__Revision comparison data__.
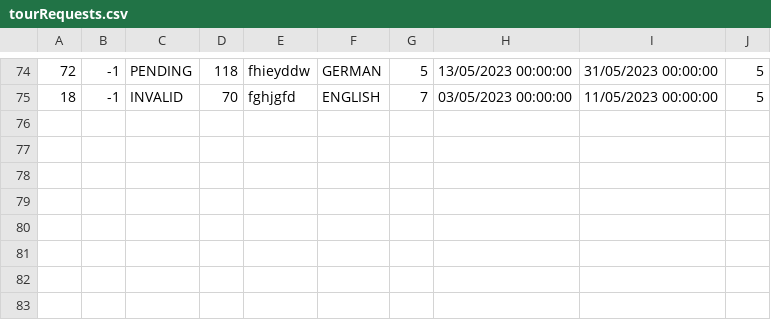
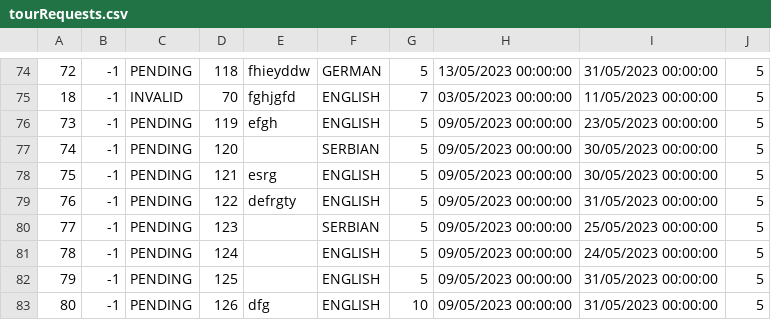
Before and after one commit to kovacevicanja/sims-grupa3-teamA, a CSV file: Resources/Data/tourRequests.csv, drawn as a sheet; only a part is shown, gaps mark what is left out.

```diff
--- a/Resources/Data/tourRequests.csv
+++ b/Resources/Data/tourRequests.csv
@@ -75 +75,9 @@
 18|-1|INVALID|70|fghjgfd|ENGLISH|7|03/05/2023 00:00:00|11/05/2023 00:00:00|5
+73|-1|PENDING|119|efgh|ENGLISH|5|09/05/2023 00:00:00|23/05/2023 00:00:00|5
+74|-1|PENDING|120||SERBIAN|5|09/05/2023 00:00:00|30/05/2023 00:00:00|5
+75|-1|PENDING|121|esrg|ENGLISH|5|09/05/2023 00:00:00|30/05/2023 00:00:00|5
+76|-1|PENDING|122|defrgty|ENGLISH|5|09/05/2023 00:00:00|31/05/2023 00:00:00|5
+77|-1|PENDING|123||SERBIAN|5|09/05/2023 00:00:00|25/05/2023 00:00:00|5
+78|-1|PENDING|124||ENGLISH|5|09/05/2023 00:00:00|24/05/2023 00:00:00|5
+79|-1|PENDING|125||ENGLISH|5|09/05/2023 00:00:00|31/05/2023 00:00:00|5
+80|-1|PENDING|126|dfg|ENGLISH|10|09/05/2023 00:00:00|31/05/2023 00:00:00|5
```
Also changed, not shown: Resources/Data/tourLocations.csv, 12 other files.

__TASK__. Set down the records exactly, without the pictures.

__OUTPUT BELOW__.
Before and after one commit to kovacevicanja/sims-grupa3-teamA, a CSV file: Resources/Data/tourRequests.csv, drawn as a sheet; only a part is shown, gaps mark what is left out.

```diff
--- a/Resources/Data/tourRequests.csv
+++ b/Resources/Data/tourRequests.csv
@@ -75 +75,9 @@
 18|-1|INVALID|70|fghjgfd|ENGLISH|7|03/05/2023 00:00:00|11/05/2023 00:00:00|5
+73|-1|PENDING|119|efgh|ENGLISH|5|09/05/2023 00:00:00|23/05/2023 00:00:00|5
+74|-1|PENDING|120||SERBIAN|5|09/05/2023 00:00:00|30/05/2023 00:00:00|5
+75|-1|PENDING|121|esrg|ENGLISH|5|09/05/2023 00:00:00|30/05/2023 00:00:00|5
+76|-1|PENDING|122|defrgty|ENGLISH|5|09/05/2023 00:00:00|31/05/2023 00:00:00|5
+77|-1|PENDING|123||SERBIAN|5|09/05/2023 00:00:00|25/05/2023 00:00:00|5
+78|-1|PENDING|124||ENGLISH|5|09/05/2023 00:00:00|24/05/2023 00:00:00|5
+79|-1|PENDING|125||ENGLISH|5|09/05/2023 00:00:00|31/05/2023 00:00:00|5
+80|-1|PENDING|126|dfg|ENGLISH|10|09/05/2023 00:00:00|31/05/2023 00:00:00|5
```
Also changed, not shown: Resources/Data/tourLocations.csv, 12 other files.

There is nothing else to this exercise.